Klay Pittman’s newest students are eight-year-old Aayden Andrews, and his father, Kenyon.
“When we are tackling giants, for example, I’m that giant that he is not having to imagine,” said Kenyon. “He’s actually seeing it.”
It’s becoming less uncommon to see young children like Aayden, who has ADHD, learn jiu-jitsu. Many believe the martial art can help with focusing more in school and impulse control, which is one of the main reasons Kenyon, and his wife, Hanna, signed their son up for classes at Pittman’s Academy of Martial Arts.
“He was officially diagnosed when he was in kindergarten,” said Hanna. “You know, it’s a lot to have a child with ADHD, so we’ve been looking for a while to find something that would help kind of rein that in some.”
Pittman admits, he probably understands Aayden a lot better than most. He too, has ADHD.
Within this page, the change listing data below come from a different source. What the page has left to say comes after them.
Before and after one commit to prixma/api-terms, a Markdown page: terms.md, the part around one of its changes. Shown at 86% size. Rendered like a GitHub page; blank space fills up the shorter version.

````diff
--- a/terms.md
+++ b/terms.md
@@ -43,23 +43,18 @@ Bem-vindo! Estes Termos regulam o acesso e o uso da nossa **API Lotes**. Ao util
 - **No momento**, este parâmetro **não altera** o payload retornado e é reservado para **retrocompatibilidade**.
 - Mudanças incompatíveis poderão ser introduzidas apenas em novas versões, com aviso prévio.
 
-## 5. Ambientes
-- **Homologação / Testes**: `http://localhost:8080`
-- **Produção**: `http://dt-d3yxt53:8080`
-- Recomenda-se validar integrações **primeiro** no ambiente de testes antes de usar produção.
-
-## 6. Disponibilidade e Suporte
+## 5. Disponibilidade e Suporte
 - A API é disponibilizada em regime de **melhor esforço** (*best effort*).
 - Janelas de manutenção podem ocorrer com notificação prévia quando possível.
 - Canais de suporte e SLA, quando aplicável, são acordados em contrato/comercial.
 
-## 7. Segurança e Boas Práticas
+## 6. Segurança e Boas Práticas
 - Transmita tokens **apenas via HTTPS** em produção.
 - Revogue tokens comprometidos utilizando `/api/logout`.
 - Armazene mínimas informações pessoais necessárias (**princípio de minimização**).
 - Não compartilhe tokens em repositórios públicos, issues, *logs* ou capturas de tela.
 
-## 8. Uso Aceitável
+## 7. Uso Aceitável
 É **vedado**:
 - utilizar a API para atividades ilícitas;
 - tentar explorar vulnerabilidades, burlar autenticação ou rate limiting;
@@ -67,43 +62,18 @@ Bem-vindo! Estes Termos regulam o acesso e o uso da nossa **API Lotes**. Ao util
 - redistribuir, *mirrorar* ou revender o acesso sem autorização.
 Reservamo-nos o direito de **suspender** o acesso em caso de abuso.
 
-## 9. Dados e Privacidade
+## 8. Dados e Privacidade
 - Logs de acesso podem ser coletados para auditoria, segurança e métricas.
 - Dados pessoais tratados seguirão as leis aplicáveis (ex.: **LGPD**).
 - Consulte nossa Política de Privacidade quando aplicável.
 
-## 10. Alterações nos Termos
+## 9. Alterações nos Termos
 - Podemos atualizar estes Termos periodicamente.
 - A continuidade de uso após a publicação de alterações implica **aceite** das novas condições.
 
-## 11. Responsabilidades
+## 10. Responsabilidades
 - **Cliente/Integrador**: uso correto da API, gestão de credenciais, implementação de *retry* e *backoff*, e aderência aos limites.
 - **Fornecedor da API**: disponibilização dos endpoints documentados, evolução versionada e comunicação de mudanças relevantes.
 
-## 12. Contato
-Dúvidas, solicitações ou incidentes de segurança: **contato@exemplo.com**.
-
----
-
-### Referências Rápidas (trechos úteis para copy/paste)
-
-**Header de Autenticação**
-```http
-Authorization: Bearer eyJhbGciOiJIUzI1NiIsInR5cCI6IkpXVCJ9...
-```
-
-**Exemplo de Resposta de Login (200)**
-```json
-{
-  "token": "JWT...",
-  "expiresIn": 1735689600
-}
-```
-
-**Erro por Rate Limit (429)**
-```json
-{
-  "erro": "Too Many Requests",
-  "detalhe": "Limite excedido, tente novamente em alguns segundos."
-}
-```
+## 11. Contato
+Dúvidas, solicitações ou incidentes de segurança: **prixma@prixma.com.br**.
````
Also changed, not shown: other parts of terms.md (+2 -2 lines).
“Being a young kid, and having ADHD, you look around the room and you realize, people are smarter than me, they can answer questions faster than me, they can write better than me,” said Pittman. “But my martial arts training gave me a different message about myself and a different understanding of who I am, how the world works, and my place in it”
So what exactly is ADHD?
According to Ben Walker, director of the Lubbock ADHD Clinic, five to 11 percent of the world’s population have attention-deficit/hyperactivity disorder (ADHD).
“Their pre-frontal cortex is under developed so behaviors requiring executive functions are often a real struggle for them, and that includes things like sitting still, talking, remembering things,” said Walker.
Walker confirms that for those who suffer from ADHD, martial arts can improve focus and behavior.
“They’re exercising, which activates their brain and get rid of some of their excess energy,” said Walker. “They’re also both in an individual and group aspect, which can provide positive social interaction, achievement of goals, and increase self confidence.”
“In jiu-jitsu, you learn to wait your turn and move second, so you’re always processing the indicators and because of that, you’re able to look at yourself and respond,” said Pittman. “Because you’re able to do it in one environment and have some success, you start to internalize what you’re learning through martial arts and apply it to different areas of life.”
Hanna and Kenyon agree that their son learning martial arts has led to an improvement in behavior at both home and school.
“It’s also just given him an outlet where he feels seen, heard, and feels that he has something special not just for him, but for him and daddy.”